» **Exercise details**:
Find every line in the entries that holds the string "네이버뉴스" and report it.

» **Exercise inputs**:
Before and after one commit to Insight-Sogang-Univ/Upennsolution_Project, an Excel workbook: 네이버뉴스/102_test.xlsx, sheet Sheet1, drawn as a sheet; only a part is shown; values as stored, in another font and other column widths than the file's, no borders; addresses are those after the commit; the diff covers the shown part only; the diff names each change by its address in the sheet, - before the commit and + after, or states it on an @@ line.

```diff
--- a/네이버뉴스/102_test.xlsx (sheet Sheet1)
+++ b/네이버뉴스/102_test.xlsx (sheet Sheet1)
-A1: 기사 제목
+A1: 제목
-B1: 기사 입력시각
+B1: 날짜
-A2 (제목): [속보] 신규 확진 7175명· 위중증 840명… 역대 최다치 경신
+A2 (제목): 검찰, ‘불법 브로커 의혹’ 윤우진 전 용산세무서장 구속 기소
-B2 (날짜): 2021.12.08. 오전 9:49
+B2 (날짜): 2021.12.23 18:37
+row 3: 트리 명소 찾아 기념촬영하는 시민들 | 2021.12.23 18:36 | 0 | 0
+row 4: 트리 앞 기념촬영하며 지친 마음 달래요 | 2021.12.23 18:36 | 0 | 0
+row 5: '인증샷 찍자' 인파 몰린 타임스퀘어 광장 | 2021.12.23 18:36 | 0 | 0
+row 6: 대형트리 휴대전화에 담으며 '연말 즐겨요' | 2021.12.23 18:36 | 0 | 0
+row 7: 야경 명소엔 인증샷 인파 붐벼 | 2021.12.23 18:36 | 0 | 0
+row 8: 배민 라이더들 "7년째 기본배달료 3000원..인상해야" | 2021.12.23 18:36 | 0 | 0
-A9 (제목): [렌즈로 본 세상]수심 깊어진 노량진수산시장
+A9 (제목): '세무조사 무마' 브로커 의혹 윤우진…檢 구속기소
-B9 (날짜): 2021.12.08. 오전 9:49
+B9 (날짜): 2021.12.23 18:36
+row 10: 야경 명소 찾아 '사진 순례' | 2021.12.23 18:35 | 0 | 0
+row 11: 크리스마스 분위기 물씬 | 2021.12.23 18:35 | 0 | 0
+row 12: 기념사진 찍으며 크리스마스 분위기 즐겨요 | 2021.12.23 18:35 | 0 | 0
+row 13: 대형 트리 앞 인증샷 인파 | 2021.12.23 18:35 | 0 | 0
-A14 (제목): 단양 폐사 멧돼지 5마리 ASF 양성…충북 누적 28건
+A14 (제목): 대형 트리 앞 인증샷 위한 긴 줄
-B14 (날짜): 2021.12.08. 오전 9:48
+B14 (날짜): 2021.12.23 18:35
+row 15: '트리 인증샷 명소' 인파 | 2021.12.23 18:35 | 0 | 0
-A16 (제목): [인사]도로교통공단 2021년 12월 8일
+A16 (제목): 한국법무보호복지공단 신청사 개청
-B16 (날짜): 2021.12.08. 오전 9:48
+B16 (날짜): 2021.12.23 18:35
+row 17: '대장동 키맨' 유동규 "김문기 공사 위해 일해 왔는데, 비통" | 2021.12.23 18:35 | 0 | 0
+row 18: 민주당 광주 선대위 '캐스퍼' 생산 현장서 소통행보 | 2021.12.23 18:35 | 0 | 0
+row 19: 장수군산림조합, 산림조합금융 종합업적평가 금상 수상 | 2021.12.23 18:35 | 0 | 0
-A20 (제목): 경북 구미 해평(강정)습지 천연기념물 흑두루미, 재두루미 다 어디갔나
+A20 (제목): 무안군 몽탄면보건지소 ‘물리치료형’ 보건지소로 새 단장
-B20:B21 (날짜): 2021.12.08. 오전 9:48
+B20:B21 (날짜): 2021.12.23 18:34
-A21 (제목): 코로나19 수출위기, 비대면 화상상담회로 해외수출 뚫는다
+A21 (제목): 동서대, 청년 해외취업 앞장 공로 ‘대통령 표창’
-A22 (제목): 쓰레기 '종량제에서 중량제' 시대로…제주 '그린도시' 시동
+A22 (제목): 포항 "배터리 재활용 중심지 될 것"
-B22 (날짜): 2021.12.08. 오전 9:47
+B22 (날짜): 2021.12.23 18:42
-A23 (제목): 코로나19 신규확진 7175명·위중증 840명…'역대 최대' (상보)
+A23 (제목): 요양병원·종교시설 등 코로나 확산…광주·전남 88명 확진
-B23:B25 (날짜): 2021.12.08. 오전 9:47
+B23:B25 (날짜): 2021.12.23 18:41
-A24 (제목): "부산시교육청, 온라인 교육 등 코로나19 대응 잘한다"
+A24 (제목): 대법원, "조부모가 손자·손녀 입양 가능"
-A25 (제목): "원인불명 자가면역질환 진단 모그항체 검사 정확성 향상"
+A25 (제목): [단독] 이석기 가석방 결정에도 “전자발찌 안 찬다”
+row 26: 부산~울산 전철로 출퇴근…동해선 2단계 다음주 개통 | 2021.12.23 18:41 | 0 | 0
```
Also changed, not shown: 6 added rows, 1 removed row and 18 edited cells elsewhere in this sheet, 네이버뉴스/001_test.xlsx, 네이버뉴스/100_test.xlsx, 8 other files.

» **Response for this exercise**:
Before and after one commit to Insight-Sogang-Univ/Upennsolution_Project, an Excel workbook: 네이버뉴스/102_test.xlsx, sheet Sheet1, drawn as a sheet; only a part is shown; values as stored, in another font and other column widths than the file's, no borders; addresses are those after the commit; the diff covers the shown part only; the diff names each change by its address in the sheet, - before the commit and + after, or states it on an @@ line.
--- a/네이버뉴스/102_test.xlsx (sheet Sheet1)
+++ b/네이버뉴스/102_test.xlsx (sheet Sheet1)
Also changed, not shown: 6 added rows, 1 removed row and 18 edited cells elsewhere in this sheet, 네이버뉴스/001_test.xlsx, 네이버뉴스/100_test.xlsx, 8 other files.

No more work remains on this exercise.